HOW TO COMPLETE THIS TASK:
Reading the records beneath this task, work out how many lines contain the word "sentence" and reply with only that number.

(Itemized modification records)
- Opening Delimiter -

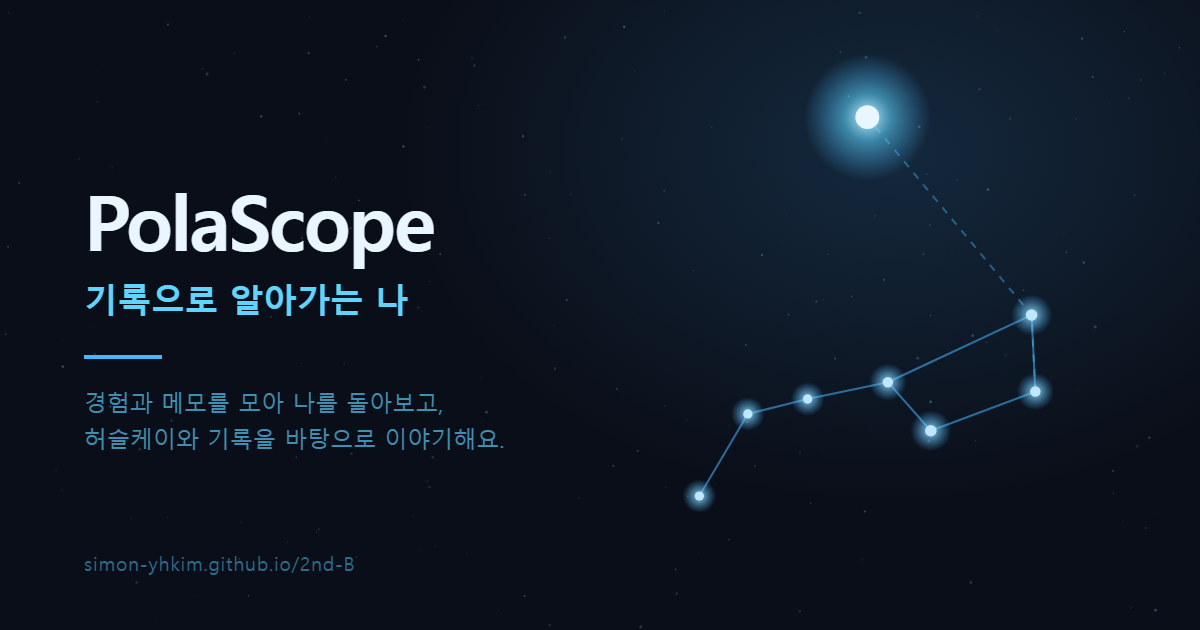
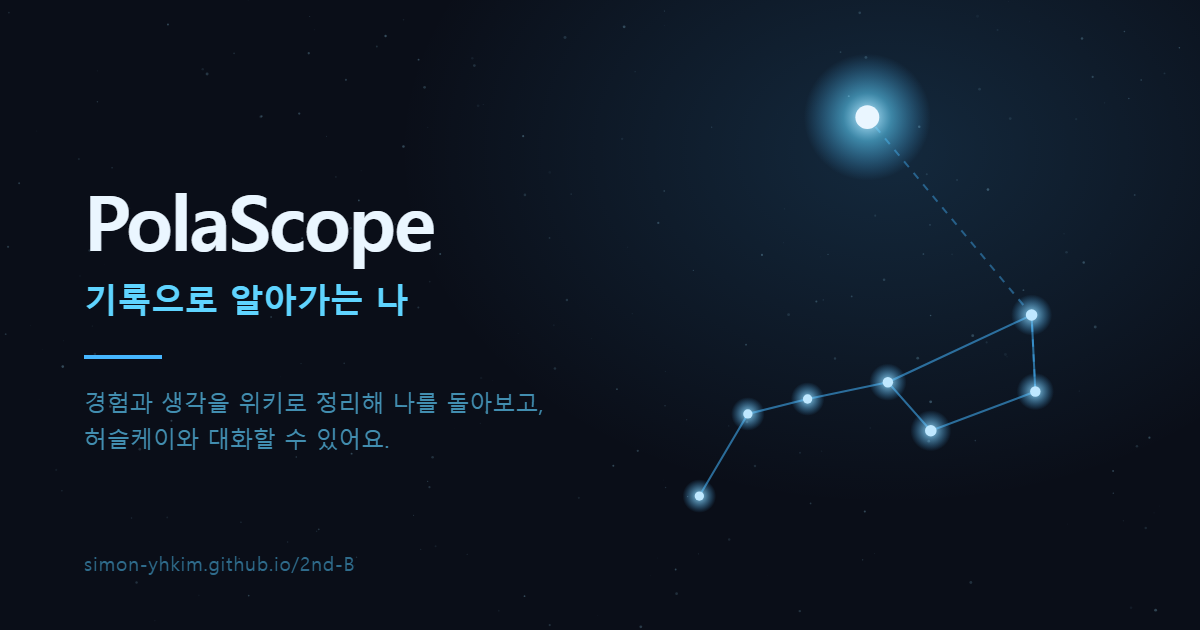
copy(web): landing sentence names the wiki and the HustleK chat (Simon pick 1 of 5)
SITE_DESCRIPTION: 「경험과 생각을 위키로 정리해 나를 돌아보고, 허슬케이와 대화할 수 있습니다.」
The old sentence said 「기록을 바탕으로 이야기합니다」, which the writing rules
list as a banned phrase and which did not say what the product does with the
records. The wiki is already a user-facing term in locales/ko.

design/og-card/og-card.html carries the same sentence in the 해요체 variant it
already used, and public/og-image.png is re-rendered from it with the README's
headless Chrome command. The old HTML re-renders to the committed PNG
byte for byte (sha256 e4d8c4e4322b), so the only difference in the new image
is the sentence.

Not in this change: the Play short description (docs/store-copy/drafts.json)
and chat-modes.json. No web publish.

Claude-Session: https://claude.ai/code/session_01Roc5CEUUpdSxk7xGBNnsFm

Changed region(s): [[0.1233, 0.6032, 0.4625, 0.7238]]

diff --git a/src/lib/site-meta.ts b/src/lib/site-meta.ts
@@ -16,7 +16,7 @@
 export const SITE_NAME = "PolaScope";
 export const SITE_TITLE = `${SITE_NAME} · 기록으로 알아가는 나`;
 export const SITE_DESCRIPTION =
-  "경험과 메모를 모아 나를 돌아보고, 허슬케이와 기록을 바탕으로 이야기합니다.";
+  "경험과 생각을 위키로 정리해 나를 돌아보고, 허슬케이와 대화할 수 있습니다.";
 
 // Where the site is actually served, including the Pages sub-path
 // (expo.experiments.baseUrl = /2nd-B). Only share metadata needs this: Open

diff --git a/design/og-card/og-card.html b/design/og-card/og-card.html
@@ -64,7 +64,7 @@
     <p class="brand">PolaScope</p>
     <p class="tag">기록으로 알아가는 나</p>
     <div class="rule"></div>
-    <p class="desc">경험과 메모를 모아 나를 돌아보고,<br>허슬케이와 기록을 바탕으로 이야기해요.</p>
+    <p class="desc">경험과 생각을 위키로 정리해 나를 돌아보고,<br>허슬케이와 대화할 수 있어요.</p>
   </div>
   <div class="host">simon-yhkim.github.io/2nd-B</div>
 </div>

- Closing Delimiter -
- Opening Delimiter -

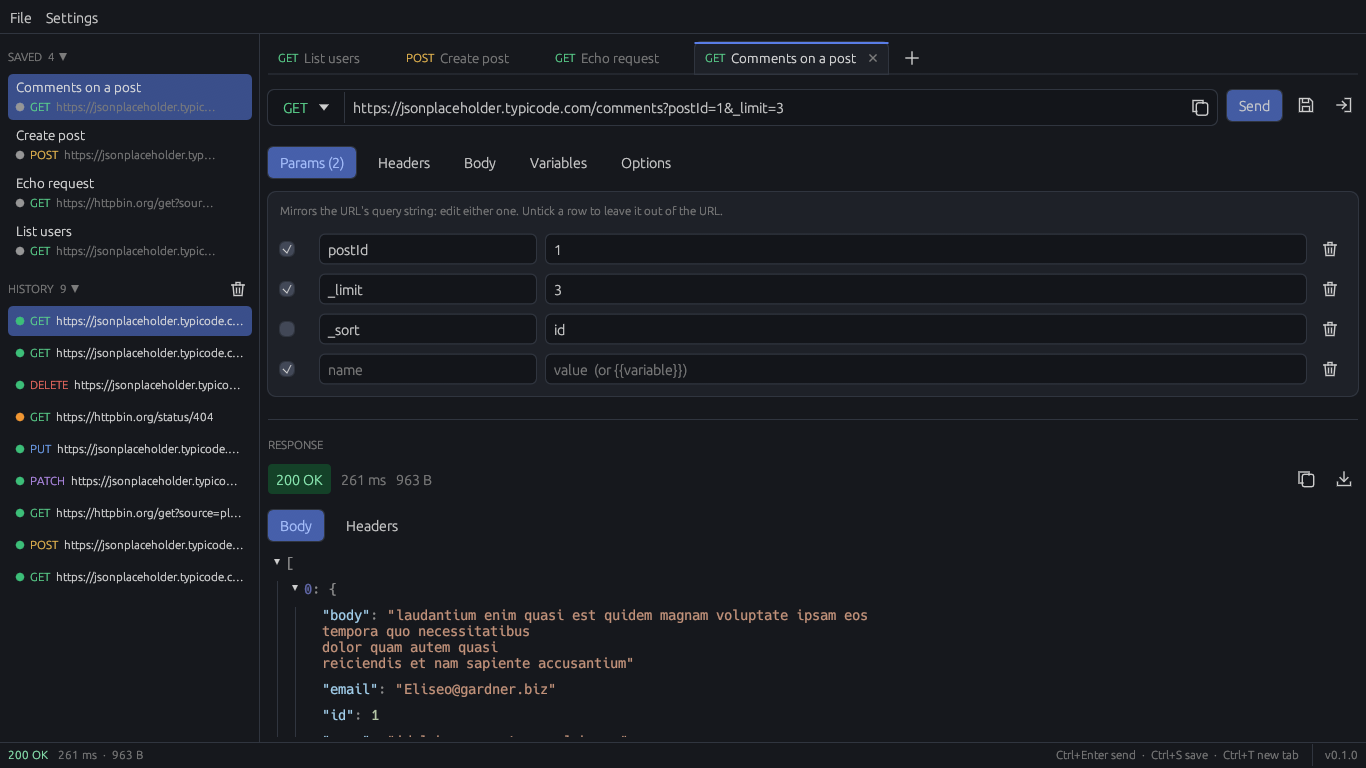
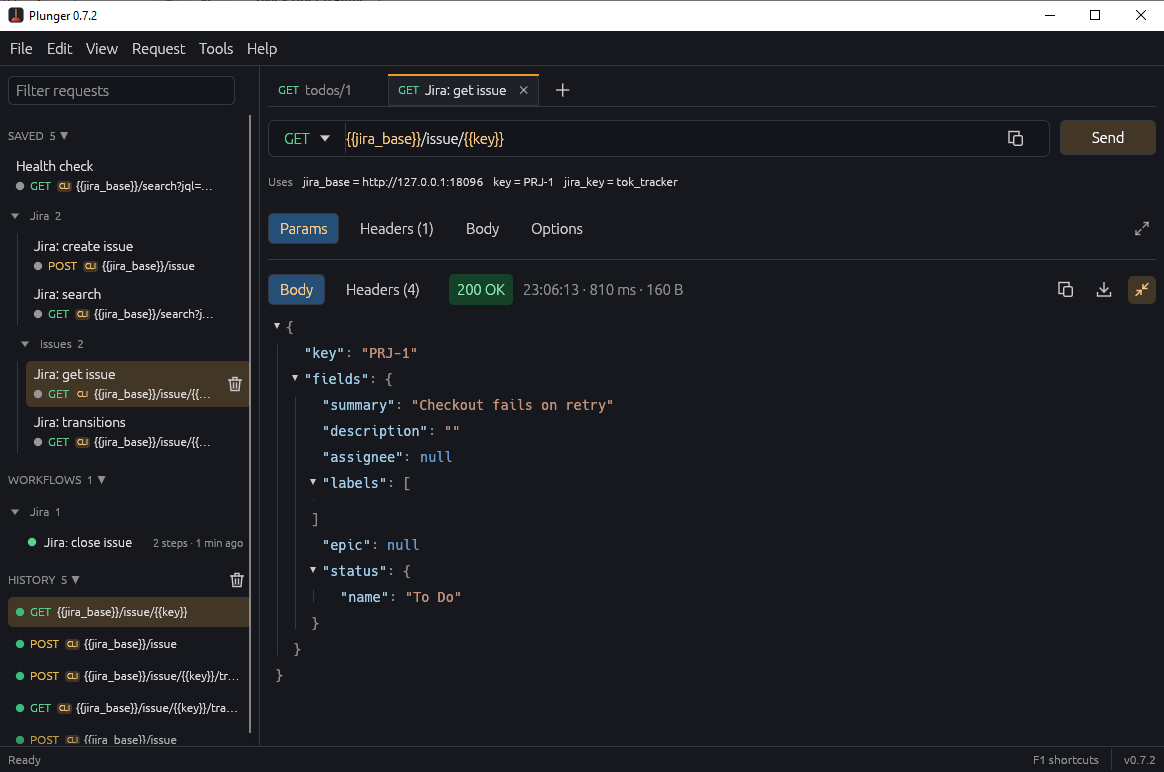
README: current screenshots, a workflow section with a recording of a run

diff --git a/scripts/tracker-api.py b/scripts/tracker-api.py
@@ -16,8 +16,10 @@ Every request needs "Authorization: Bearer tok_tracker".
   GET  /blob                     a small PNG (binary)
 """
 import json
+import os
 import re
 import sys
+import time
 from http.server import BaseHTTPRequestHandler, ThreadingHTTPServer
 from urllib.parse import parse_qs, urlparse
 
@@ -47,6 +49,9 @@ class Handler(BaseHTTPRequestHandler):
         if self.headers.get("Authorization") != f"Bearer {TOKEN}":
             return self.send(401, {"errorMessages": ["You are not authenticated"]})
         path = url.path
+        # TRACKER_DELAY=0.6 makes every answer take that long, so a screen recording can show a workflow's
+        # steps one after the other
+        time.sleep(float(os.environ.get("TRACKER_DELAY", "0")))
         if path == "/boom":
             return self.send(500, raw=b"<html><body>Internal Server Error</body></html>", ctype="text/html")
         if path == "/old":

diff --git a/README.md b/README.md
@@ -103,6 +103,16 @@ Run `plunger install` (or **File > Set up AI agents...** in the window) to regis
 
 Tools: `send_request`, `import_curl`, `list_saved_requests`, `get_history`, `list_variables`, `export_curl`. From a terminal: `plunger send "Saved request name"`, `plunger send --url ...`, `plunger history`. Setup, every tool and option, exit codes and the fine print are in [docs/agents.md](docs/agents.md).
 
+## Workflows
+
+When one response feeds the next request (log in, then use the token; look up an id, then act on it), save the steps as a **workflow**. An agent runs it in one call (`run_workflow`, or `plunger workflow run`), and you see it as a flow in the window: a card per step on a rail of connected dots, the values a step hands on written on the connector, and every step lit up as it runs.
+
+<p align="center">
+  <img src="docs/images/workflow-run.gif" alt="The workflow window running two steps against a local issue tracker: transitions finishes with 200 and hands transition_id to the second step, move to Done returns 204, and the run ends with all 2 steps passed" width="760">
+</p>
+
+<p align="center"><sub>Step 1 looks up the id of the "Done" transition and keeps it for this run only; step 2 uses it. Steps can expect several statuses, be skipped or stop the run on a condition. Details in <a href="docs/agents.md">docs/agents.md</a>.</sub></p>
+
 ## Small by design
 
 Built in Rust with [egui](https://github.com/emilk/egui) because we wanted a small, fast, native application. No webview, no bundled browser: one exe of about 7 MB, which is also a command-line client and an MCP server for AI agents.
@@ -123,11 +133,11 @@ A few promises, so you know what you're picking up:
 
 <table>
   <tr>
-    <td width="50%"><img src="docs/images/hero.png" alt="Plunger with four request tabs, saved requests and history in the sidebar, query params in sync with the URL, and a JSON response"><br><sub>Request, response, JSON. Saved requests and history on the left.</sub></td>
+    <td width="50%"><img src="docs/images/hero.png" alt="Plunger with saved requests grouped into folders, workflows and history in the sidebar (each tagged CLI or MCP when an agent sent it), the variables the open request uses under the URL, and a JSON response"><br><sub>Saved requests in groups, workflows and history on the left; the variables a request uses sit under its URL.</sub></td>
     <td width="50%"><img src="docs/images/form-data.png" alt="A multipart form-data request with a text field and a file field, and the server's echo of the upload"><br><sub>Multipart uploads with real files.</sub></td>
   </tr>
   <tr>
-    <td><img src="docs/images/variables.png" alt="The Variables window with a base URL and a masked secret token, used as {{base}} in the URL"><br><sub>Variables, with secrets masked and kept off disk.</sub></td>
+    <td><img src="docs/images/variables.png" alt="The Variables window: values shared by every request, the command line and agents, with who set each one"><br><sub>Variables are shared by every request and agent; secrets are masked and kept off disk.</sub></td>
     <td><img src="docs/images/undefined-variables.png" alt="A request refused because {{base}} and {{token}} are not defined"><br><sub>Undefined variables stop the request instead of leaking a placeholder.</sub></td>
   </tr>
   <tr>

- Closing Delimiter -

ANSWER SECTION:
4